Globalization has integrated the global economy and lifted billions of people out of poverty. However, it has also dispersed global political power and has strained the existing world order. Nations struggle to respond to crises from Iraq and Syria to the spread of the Ebola virus.
The Carnegie–Tsinghua Center for Global Policy and the Tsinghua School of Journalism and Communications co-hosted a discussion on globalization featuring Bertrand Badie of Sciences Po, Cui Baoguo of Tsinghua University, Marie-Françoise Durand of Sciences Po, and Wataru Sawamura of Asahi Shimbun. The discussion was moderated by Carnegie–Tsinghua’s Chen Qi
- Transformation of World Order: The speakers discussed the fact that interactions between sovereign nations have experienced several drastic upheavals in the past century and a half. While historically global affairs were predominantly controlled by the Western world, several world wars and the continued development of international law has dramatically shifted power. This makes it difficult for powerful countries to unilaterally dictate policy, participants explained. The growing inter-reliance and interconnectedness of developed and developing nations means that great and emerging powers alike are increasingly being treated as equal members in the international community.

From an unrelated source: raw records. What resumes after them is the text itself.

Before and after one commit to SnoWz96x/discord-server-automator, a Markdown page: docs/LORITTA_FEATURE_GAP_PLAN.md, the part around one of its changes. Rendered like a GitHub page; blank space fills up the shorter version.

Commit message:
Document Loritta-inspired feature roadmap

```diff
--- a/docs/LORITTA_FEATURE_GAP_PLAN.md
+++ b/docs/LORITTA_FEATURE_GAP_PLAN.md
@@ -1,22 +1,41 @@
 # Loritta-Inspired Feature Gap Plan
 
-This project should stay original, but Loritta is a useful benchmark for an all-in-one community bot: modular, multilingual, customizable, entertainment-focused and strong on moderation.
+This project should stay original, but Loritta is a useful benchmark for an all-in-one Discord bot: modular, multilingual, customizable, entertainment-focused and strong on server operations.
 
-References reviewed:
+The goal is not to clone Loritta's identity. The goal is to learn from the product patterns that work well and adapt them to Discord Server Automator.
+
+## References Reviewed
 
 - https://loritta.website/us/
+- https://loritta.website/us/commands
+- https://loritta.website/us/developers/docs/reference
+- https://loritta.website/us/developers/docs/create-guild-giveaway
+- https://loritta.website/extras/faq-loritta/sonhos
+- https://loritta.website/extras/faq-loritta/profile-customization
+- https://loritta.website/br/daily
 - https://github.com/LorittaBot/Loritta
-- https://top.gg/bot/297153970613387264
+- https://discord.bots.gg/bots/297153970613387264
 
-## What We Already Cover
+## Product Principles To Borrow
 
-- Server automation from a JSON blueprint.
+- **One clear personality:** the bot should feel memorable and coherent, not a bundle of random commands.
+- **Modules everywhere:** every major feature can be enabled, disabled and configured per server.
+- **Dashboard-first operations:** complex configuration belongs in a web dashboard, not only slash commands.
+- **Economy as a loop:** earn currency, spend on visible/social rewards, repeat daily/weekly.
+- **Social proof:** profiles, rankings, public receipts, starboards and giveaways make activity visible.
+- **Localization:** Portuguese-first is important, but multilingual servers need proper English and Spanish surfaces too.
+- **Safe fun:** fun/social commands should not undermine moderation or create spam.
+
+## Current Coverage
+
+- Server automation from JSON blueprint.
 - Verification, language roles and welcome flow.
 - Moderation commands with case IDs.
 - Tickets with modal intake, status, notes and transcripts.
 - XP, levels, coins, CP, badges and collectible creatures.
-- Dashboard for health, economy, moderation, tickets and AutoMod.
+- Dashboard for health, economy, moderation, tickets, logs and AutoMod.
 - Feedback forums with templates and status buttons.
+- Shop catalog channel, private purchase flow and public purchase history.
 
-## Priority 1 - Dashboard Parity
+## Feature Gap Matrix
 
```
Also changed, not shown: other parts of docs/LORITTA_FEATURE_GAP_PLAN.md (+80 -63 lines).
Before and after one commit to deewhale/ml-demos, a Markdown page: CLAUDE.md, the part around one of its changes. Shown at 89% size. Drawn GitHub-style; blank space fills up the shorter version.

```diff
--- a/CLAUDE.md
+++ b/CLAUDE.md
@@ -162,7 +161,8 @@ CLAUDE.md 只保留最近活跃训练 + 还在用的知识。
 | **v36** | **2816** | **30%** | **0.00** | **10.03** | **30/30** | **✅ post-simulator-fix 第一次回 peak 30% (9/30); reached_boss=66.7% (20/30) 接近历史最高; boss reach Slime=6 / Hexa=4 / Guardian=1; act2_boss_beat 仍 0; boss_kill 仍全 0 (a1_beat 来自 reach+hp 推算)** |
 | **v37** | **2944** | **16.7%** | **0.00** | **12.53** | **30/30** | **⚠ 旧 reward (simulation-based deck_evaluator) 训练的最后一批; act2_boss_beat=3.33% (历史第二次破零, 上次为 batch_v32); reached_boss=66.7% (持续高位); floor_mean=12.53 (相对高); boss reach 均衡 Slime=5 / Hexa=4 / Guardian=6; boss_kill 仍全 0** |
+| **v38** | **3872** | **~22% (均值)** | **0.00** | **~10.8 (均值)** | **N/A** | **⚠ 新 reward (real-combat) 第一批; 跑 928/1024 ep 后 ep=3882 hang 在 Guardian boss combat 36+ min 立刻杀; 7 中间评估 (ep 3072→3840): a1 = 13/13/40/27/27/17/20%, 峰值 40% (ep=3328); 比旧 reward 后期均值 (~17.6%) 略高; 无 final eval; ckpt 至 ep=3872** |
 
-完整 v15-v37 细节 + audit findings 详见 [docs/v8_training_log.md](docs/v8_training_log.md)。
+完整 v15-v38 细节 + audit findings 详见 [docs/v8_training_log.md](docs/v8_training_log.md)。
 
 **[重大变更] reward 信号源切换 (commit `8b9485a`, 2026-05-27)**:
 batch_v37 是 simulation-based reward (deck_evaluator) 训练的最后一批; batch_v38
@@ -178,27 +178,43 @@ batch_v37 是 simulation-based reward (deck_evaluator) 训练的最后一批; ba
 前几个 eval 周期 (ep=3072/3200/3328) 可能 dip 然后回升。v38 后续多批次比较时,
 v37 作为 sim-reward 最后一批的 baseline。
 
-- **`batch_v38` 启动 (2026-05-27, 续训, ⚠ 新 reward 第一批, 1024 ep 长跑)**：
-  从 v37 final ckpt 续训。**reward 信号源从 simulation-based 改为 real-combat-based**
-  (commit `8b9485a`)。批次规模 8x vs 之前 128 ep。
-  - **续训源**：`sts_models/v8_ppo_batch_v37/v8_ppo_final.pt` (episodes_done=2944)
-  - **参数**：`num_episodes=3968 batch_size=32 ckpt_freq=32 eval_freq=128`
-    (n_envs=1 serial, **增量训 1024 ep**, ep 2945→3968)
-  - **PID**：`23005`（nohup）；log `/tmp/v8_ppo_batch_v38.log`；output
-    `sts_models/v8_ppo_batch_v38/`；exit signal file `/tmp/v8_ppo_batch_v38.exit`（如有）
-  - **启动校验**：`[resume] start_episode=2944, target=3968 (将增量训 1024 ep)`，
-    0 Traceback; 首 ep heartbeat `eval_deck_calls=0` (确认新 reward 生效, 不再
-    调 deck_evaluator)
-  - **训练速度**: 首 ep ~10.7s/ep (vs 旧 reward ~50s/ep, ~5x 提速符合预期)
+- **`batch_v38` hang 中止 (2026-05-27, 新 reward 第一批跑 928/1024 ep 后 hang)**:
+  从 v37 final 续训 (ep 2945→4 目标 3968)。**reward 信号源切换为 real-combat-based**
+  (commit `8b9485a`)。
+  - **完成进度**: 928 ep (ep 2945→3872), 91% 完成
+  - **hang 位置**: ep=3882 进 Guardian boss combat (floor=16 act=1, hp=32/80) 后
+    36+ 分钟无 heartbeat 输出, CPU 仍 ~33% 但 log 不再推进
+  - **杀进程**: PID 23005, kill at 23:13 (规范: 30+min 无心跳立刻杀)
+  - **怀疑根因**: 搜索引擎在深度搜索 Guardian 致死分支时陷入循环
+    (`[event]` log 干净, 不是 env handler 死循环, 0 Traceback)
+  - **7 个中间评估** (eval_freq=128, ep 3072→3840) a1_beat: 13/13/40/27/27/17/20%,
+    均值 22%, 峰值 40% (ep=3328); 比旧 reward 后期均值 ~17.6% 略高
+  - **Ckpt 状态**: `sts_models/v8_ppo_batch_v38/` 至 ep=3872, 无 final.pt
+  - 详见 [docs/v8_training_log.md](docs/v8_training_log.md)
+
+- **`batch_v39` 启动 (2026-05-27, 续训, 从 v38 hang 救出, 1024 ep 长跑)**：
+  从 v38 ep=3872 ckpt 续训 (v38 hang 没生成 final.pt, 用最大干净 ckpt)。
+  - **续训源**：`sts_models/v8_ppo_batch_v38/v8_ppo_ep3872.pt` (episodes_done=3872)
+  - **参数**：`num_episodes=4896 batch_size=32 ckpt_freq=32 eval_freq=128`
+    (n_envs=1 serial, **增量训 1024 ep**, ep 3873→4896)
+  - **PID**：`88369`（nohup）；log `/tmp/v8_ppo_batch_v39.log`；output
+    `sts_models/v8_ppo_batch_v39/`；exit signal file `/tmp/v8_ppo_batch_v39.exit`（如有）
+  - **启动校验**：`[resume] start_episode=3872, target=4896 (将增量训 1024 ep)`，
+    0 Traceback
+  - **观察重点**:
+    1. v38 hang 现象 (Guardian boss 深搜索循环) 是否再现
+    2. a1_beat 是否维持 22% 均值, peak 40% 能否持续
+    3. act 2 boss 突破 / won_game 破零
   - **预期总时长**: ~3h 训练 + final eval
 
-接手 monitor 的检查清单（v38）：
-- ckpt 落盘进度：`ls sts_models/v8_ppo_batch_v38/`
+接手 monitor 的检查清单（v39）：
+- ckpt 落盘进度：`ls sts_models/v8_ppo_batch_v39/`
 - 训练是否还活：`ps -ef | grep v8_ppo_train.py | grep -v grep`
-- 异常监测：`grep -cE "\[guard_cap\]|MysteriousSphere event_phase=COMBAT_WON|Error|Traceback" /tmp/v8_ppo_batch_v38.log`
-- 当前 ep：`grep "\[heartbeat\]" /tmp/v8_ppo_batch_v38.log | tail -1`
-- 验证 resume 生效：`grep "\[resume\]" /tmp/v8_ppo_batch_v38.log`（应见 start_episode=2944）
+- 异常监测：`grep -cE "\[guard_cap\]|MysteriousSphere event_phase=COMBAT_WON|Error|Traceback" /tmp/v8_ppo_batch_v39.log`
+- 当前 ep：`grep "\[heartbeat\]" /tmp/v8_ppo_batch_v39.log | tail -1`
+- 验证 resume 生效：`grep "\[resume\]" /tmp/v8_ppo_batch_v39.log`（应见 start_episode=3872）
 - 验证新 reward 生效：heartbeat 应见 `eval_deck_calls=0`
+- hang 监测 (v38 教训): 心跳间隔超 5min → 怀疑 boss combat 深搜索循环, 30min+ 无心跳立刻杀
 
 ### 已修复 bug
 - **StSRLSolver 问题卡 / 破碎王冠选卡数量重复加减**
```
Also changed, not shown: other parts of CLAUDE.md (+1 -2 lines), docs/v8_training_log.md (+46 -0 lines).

- Exacerbating Conflict: Some of the speakers asserted that the Treaty of Versailles, which concluded World War I in 1919, fundamentally changed international relations. They argued that the severe punishment of the Central Powers through reparations and other measures were enacted to discredit their legitimacy and prestige. In the modern era, they continued, punishment continues to serve as a central tenet when dealing with opposing governments. Some speakers suggested that this insistence on humiliating enemies, coupled with the refusals to negotiate, has led to the current crises occurring in the Middle East.
- Chinese Perspective on “Westernization”: There was significant disagreement between speakers on how to define globalization and national attitudes towards it. Some participants argued that from the Chinese perspective, globalization is just a continuation of the forced integration of China into the world economy that started after the Opium wars in the nineteenth century. Other speakers disagreed, stating that in the last forty years the Chinese have benefited more from globalization than possibly any other country.
- Beyond State Actors: Globalization creates complex relationships that extend beyond inter-government relations, participants said. These relationships affect business, social, and civil interactions. Speakers stressed that for governments, it can be difficult to react to the growing demands of participating in the international community. Therefore, they emphasized the critical role of the individual in establishing bridges of mutual understanding and cooperation towards common goals.
- Globalization as a Source of Conflict: While focusing on the importance of global interaction, speakers also cautioned against overemphasizing the role of access to and exchange of information. Thanks to the internet and modern technologies, there are increased interactions, but this does not guarantee greater understanding or more accurate information. Speakers warned that not only can information bring people together, but it can divide them as well. The internet is an indiscriminate tool for uniting and conveying both positive ideas such as world peace, and negative ideas like racism. Furthermore, information asymmetries and a lack of understanding between all actors can create both tensions and conflict, they concluded.
Chen Qi is a resident scholar at the Carnegie–Tsinghua Center for Global Policy. An expert on U.S.-China relations, global governance, and China’s foreign policy, Chen runs the Carnegie-Tsinghua Center’s U.S.-China Track II dialogue.
Bertrand Badie is a French political scientist and international relations specialist. He is a professor at the Institut d’Etudes Politiques de Paris and researcher associated with the Centre d’Etudes et de Recherches Internationales (CERI).
Cui Baoguo is a professor and deputy dean of Tsinghua University’s School of Journalism and Communications. Cui is also the director of the Center for Media, Management and Economics Studies at Tsinghua University.
Marie-Françoise Durand is a professor at the Institute d’Etudes Politiques in Paris.
Wataru Sawamura has held diverse posts for Asahi Shimbun as a correspondent in New York, London, and head of the Paris office. Sawamura is currently Asahi Shimbun’s deputy managing editor.